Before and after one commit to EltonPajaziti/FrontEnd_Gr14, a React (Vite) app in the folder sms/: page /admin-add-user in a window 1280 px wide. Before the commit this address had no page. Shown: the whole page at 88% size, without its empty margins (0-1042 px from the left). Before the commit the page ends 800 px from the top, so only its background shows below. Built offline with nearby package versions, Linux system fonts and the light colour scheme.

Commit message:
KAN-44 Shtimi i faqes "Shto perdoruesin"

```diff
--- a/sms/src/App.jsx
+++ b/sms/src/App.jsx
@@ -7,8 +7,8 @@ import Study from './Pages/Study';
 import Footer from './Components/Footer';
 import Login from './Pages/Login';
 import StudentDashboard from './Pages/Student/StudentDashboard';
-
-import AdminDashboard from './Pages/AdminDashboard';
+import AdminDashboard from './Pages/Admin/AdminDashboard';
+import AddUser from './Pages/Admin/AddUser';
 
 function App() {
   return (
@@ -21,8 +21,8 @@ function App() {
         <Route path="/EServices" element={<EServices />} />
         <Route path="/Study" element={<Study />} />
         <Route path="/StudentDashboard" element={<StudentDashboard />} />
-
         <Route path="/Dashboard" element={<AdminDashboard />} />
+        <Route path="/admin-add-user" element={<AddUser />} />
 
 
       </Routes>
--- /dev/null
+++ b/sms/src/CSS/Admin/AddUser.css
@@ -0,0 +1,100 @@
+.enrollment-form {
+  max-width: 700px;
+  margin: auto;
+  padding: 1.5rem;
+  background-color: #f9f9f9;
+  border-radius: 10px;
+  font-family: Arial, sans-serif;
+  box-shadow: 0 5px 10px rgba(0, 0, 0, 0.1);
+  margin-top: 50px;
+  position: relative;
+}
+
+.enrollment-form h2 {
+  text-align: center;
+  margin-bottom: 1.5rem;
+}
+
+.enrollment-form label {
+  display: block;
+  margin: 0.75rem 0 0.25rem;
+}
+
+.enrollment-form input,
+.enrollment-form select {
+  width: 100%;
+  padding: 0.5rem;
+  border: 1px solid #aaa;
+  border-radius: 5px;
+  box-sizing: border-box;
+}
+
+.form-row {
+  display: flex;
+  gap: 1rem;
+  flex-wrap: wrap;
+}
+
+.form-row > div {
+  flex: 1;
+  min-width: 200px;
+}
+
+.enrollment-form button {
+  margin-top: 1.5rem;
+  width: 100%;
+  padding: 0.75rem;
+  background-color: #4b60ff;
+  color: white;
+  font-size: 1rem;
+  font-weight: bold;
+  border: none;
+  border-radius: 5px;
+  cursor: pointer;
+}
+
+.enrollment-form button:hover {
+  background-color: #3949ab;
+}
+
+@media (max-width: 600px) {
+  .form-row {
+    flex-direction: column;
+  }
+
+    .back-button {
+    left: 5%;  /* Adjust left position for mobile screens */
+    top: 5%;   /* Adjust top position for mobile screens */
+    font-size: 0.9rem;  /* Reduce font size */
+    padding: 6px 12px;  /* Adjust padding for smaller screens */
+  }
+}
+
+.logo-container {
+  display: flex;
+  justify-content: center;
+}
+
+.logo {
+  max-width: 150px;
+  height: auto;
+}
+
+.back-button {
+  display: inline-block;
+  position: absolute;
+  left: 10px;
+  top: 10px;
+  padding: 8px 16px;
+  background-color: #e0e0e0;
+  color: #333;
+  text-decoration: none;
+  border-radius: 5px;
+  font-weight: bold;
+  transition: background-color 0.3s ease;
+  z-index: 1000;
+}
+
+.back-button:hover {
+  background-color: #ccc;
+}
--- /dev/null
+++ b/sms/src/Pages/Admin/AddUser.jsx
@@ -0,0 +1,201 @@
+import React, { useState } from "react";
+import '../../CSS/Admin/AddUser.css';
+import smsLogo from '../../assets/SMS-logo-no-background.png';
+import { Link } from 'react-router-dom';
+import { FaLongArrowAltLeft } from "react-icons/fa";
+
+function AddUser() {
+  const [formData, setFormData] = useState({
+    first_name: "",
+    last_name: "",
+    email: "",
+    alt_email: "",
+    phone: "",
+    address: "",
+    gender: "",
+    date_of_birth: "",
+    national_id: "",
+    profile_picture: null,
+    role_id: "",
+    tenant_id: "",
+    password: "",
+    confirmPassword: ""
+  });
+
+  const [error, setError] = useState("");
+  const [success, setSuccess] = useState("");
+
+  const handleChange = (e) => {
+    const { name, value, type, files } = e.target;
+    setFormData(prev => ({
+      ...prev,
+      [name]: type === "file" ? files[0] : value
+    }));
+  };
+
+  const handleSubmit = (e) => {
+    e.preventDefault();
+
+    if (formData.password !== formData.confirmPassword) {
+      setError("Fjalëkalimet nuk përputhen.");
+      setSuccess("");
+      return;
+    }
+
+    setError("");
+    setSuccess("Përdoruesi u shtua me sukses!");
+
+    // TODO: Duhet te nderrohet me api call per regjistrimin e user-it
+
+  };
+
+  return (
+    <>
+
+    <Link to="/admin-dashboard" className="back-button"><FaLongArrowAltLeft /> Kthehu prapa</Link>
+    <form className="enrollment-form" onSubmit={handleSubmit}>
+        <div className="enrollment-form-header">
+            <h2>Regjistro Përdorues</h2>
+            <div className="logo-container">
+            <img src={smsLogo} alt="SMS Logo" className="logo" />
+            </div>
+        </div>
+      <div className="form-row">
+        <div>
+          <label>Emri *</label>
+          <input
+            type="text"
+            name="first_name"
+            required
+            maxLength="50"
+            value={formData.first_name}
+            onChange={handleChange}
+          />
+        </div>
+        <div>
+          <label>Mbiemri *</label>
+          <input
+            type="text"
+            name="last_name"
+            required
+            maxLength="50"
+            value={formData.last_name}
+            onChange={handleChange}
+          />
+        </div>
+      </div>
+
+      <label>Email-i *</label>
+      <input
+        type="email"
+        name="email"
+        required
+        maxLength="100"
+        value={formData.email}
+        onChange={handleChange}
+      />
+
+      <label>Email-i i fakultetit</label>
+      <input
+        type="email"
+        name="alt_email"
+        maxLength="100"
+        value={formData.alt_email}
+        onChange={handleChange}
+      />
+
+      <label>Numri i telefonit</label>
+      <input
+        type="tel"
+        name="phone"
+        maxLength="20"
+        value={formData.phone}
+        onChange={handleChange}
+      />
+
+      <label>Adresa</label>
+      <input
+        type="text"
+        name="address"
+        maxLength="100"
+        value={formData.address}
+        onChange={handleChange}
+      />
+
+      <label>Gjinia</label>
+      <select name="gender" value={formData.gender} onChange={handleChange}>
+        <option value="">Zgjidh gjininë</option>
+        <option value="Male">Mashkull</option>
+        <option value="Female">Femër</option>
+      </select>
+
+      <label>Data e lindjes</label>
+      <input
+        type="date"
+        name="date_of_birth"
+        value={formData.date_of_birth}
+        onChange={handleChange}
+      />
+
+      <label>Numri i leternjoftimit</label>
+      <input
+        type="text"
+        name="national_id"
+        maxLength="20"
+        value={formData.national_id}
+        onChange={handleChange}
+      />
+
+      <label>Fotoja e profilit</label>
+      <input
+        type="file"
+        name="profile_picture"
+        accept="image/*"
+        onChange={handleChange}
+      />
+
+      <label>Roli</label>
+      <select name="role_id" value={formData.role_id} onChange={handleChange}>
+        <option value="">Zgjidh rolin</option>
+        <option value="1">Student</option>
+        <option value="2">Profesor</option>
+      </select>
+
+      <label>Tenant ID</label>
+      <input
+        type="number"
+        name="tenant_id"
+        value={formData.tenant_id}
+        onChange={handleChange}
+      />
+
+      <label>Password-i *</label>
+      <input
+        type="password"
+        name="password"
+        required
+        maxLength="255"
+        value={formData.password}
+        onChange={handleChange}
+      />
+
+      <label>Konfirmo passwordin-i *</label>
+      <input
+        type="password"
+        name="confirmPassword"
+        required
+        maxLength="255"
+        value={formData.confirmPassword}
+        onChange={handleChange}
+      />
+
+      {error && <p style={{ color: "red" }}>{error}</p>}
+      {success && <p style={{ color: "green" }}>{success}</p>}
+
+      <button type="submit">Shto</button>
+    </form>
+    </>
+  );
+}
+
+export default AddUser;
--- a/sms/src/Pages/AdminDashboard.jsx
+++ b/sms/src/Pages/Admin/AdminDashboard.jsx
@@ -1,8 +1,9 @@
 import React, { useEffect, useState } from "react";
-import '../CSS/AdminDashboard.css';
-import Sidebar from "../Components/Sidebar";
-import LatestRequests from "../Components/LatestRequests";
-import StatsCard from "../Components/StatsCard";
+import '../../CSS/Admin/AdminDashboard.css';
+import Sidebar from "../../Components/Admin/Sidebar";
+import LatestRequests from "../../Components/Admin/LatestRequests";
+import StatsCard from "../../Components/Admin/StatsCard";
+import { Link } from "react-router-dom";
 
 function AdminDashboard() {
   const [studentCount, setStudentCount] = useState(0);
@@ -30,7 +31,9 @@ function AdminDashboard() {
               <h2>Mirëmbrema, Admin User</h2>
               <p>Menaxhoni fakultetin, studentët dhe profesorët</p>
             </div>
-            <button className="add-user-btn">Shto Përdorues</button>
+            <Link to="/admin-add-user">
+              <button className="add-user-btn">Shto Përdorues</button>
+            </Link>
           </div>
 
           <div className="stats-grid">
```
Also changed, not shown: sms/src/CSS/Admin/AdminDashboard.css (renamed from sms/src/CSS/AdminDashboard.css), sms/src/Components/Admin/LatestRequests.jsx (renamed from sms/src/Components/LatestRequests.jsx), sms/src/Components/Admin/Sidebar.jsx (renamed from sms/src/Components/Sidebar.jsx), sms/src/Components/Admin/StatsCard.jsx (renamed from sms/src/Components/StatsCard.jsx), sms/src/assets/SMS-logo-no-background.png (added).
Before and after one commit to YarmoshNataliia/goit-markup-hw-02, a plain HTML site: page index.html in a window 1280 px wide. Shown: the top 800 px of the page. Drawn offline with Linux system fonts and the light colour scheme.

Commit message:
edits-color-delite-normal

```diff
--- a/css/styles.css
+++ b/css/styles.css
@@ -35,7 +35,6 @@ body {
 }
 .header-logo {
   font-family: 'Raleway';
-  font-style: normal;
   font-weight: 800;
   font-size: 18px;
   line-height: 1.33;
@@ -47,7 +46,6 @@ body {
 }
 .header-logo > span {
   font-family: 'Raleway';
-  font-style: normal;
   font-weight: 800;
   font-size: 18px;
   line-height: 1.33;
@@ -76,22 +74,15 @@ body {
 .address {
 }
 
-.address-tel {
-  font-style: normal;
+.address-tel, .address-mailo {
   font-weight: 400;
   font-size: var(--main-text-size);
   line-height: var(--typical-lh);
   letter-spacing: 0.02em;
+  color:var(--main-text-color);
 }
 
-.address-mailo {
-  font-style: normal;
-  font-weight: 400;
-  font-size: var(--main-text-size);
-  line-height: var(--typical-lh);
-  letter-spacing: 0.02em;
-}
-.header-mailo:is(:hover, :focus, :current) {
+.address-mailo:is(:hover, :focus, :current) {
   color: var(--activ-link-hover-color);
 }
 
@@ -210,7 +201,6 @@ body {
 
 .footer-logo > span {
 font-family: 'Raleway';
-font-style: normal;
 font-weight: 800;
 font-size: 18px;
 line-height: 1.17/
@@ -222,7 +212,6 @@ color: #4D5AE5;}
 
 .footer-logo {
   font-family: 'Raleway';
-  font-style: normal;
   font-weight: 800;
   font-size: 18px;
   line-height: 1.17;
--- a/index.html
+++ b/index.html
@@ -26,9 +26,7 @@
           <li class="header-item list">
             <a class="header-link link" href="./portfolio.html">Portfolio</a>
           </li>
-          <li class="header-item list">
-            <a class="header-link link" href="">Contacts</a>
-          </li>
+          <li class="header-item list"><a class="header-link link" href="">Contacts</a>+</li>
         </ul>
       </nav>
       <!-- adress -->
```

— To do —
Look through the material and copy each line that has "hover".

— Your solution —
+.enrollment-form button:hover {
+.back-button:hover {
-.header-mailo:is(:hover, :focus, :current) {
+.address-mailo:is(:hover, :focus, :current) {
   color: var(--activ-link-hover-color);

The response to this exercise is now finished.